“Delta Produce distributes fresh fruits and vegetables to restaurants, government agencies, country clubs, franchises, hotels and food service establishments throughout the Washington metro area. The perishable commodities sector is valued at more than $2 billion in this region alone.
“We offer more services than our competitors, including a full-time engineer to help customers build Web sites and market on social networks. No one else is offering this kind of service. We also pull together multiple orders to make sure every individual customer gets the best possible prices.
“Even starting up during the recession, we’ve had a lot of early success and we’ve been expanding at a great pace. We’ve nearly doubled our sales in the past year and we currently employ 18 people. We’ve added warehouse space in D.C. And we’ve broken into the government sector, landing contracts to serve cafeterias at the White House and 20 other government agencies. We’ve upped our operations to close to 24-hours, and we’ve expanded our geographic reach into Pennsylvania.
“Kosta and I are concentrating on business development, and we’ve hired someone to run the operations side of Delta Produce. Right now, we’re creating a sales team (up to this point, we’ve been the primary sales force), so we’re interviewing several candidates each week. As we add to the team, we need to make sure we add the right people and that they sell our company the right way.
“As we land larger clients, they want bigger lines of credit.

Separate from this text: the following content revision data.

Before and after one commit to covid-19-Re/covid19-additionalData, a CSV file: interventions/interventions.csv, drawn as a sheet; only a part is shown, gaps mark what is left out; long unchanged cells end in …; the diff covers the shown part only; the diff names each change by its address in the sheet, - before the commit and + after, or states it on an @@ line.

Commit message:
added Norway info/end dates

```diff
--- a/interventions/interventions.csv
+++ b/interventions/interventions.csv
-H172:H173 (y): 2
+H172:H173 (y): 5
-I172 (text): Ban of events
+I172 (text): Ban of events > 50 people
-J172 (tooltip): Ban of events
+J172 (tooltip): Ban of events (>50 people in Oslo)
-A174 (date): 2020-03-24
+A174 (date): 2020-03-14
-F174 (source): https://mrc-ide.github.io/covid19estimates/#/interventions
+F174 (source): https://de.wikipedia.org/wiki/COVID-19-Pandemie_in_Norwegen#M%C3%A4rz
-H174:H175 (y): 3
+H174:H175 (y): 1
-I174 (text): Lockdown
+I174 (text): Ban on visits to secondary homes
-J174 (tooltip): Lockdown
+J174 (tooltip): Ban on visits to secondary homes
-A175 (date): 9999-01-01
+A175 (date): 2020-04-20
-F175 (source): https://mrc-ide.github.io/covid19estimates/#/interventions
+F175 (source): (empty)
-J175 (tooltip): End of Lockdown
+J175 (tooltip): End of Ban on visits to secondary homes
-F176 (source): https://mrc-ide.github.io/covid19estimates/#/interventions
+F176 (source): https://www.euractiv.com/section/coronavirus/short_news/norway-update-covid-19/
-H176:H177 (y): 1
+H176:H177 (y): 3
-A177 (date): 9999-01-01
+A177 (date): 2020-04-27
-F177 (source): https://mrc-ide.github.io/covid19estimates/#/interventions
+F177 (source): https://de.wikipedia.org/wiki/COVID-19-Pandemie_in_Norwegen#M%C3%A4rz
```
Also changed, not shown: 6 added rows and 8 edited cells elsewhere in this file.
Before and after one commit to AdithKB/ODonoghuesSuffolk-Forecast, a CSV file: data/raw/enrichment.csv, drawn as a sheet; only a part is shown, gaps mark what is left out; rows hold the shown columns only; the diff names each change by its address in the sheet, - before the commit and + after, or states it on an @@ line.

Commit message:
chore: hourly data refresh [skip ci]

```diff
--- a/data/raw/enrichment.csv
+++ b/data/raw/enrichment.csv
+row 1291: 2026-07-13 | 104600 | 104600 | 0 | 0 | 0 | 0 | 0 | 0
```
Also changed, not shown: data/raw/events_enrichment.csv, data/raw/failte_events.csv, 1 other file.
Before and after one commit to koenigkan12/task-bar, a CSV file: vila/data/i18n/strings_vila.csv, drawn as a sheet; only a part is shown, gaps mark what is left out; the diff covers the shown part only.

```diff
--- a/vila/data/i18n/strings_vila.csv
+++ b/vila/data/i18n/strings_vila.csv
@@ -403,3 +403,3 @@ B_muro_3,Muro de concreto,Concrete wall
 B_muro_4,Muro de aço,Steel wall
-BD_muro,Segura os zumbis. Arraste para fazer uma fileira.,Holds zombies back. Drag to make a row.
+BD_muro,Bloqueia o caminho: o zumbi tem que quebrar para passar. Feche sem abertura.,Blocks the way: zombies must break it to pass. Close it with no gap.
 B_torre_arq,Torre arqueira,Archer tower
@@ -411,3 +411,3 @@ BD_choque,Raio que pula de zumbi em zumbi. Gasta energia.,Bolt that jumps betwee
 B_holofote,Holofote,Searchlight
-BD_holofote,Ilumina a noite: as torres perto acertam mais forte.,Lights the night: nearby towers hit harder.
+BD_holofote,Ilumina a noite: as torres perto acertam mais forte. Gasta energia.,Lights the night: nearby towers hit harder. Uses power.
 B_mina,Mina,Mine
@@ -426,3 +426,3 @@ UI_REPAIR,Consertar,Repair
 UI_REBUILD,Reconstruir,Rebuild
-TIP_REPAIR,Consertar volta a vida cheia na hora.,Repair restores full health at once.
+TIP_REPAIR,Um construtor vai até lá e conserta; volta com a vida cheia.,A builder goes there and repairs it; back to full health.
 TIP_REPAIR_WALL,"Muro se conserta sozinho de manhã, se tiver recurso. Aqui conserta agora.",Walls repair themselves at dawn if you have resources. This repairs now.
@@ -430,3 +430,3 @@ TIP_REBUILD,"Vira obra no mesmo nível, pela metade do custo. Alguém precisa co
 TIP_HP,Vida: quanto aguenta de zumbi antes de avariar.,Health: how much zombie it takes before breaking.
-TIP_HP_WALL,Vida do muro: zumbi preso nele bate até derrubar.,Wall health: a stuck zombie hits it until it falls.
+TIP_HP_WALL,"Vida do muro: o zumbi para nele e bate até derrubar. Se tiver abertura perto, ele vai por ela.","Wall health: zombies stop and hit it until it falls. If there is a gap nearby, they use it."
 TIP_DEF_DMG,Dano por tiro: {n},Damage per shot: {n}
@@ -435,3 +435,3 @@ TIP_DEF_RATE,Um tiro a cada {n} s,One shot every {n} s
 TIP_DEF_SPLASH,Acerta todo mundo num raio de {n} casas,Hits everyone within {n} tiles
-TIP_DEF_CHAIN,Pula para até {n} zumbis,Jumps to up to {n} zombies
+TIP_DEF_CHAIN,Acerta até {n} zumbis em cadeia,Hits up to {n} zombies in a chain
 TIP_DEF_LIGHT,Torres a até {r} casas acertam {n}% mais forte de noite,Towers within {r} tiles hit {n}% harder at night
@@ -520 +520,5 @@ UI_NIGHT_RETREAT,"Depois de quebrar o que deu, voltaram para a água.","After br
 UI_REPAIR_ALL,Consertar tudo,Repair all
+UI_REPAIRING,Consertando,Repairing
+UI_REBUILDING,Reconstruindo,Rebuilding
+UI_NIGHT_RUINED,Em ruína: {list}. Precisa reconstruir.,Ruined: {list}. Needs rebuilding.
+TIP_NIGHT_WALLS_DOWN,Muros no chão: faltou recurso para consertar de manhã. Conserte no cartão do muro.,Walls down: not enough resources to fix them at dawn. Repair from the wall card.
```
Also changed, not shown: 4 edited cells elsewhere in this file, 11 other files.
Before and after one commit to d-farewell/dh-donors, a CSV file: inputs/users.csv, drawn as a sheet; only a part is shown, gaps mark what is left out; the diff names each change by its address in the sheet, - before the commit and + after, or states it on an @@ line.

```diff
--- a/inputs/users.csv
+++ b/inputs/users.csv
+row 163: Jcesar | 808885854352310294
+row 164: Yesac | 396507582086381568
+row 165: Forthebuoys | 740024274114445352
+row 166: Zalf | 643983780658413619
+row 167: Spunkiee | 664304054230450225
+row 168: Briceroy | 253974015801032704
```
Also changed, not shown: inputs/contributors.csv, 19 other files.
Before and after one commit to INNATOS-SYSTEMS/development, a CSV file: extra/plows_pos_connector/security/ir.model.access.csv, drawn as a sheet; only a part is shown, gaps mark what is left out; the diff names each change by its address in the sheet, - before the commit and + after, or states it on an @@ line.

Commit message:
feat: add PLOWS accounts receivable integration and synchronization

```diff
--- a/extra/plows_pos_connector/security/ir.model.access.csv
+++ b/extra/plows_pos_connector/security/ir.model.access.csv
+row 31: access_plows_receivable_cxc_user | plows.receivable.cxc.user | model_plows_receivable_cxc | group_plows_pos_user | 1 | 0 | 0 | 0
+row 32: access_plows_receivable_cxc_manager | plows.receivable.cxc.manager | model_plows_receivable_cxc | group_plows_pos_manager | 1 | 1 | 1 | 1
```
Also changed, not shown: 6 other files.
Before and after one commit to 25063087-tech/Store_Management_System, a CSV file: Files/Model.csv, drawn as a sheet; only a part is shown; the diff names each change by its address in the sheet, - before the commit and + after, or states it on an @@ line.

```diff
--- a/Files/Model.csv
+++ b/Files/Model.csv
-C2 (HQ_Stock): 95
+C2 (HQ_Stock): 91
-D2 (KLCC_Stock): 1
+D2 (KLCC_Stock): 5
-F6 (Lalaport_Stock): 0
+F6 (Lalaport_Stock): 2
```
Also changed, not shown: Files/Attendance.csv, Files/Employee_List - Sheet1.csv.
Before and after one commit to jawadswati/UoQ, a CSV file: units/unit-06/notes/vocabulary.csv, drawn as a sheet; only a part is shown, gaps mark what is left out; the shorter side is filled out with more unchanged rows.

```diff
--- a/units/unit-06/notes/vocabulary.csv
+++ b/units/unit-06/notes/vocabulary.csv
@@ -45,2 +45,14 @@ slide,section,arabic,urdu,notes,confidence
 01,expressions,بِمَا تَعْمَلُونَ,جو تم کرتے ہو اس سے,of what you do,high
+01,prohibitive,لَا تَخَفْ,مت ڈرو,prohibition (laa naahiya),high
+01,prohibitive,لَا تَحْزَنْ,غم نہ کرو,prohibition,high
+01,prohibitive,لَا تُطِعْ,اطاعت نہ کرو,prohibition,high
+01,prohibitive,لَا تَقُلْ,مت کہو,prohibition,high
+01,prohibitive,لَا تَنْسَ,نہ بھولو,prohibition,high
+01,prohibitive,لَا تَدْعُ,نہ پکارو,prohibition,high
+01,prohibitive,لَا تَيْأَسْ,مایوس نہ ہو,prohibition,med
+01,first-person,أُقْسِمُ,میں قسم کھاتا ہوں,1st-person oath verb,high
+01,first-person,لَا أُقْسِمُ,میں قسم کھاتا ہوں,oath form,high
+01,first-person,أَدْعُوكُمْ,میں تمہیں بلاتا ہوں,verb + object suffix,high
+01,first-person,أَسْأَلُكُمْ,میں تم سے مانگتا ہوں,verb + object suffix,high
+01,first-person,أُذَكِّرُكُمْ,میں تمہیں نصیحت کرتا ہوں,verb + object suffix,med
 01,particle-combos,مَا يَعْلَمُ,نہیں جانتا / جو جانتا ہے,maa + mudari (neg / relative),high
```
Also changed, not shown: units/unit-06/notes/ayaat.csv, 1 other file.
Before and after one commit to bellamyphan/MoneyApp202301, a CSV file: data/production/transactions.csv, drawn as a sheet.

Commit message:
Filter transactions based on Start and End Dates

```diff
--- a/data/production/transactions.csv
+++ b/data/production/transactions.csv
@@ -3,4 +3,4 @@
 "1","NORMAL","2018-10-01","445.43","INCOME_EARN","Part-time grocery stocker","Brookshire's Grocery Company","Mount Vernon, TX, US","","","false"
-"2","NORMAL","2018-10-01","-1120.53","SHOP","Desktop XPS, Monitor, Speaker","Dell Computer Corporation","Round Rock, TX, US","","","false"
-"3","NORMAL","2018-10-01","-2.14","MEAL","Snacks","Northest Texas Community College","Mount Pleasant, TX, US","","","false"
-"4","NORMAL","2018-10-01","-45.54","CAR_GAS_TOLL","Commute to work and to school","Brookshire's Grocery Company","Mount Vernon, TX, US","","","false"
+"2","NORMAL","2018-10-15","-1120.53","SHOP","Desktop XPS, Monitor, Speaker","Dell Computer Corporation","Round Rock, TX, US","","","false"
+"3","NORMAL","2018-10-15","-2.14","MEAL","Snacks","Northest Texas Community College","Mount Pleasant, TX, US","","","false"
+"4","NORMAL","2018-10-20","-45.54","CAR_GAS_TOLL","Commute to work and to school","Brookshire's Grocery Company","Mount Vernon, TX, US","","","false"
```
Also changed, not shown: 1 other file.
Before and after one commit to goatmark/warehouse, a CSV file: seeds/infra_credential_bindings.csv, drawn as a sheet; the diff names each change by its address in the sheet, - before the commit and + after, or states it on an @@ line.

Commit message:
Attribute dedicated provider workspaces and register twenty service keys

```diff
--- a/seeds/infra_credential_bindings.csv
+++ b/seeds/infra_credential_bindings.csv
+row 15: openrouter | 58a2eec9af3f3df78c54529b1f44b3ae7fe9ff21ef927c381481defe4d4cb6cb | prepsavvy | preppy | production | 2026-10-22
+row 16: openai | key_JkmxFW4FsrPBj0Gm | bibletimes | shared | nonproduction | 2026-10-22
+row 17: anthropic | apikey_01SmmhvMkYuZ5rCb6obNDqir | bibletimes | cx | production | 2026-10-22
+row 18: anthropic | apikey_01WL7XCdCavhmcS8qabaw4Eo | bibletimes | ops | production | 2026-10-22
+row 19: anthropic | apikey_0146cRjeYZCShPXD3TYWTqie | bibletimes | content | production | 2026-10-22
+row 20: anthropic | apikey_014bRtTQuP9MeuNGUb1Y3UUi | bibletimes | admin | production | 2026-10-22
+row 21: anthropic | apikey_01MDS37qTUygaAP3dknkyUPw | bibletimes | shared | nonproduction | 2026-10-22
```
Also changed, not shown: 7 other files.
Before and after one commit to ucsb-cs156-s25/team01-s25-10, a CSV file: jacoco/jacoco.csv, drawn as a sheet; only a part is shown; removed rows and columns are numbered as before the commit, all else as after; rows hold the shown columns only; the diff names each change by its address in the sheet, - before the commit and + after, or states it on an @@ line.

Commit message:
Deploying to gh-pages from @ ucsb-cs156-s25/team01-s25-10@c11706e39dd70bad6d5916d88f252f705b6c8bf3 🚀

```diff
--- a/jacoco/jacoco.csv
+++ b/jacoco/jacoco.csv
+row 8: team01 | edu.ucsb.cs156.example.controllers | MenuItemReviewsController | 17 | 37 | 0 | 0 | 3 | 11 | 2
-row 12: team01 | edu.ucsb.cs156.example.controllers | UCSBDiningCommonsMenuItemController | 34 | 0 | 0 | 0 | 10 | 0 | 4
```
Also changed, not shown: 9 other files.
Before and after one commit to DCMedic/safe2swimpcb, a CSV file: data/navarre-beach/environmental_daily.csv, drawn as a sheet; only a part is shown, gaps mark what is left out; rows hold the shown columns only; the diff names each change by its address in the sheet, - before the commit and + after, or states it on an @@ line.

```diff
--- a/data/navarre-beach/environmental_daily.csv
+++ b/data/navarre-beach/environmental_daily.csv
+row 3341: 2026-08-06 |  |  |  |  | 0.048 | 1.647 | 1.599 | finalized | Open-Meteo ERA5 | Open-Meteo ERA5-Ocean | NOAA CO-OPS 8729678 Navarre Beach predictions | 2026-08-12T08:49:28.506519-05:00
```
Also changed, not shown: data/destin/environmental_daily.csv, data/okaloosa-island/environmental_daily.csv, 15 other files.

As a startup company, cash flow can be an issue. Our suppliers need to be paid, but our customers may want 30- or 60-day lines of credit before they pay us. We’ll have to figure how to balance that and still stay cash-flow positive.”
Asher Epstein, managing director, Dingman Center for Entrepreneurship
“As you expand, your scaling issues boil down to systems and people.
“The system you’ve established is the lifeblood of your organization, but you shouldn’t necessarily always do things the same way because that’s the way you started out. Don’t make this a communal responsibility — have one person accountable for systems/operations with a rigorous review process and continual assessment for constant improvement to efficiency.
“Have at least monthly team meetings. As Delta Produce grows, your touch point with each individual employee will diminish so you have to think about how to put your stamp on the culture in a tangible way.
“Money is what runs this business. You’ll be paying your suppliers today, but your customers rely on paying you later through lines of credit. You need ways to fund that gap. There are options — you could raise an equity investment, seek an angel investor or secure a bank loan. Do a rigorous forecast of cash flow. Don’t put yourself in a position where you’re over-leveraged.
“Another option: Let your customers close your cash-flow gap. See if there is a model where you can incentivize customers to pay earlier through discounts or other benefits. Think about aggressive ways that you can get your customers to pay early and often and let them benefit, too.”
Delta Produce is in the running in Bloomberg BusinessWeek as the top promising company started by young entrepreneurs under 25.
(Voting ends Oct. 20.)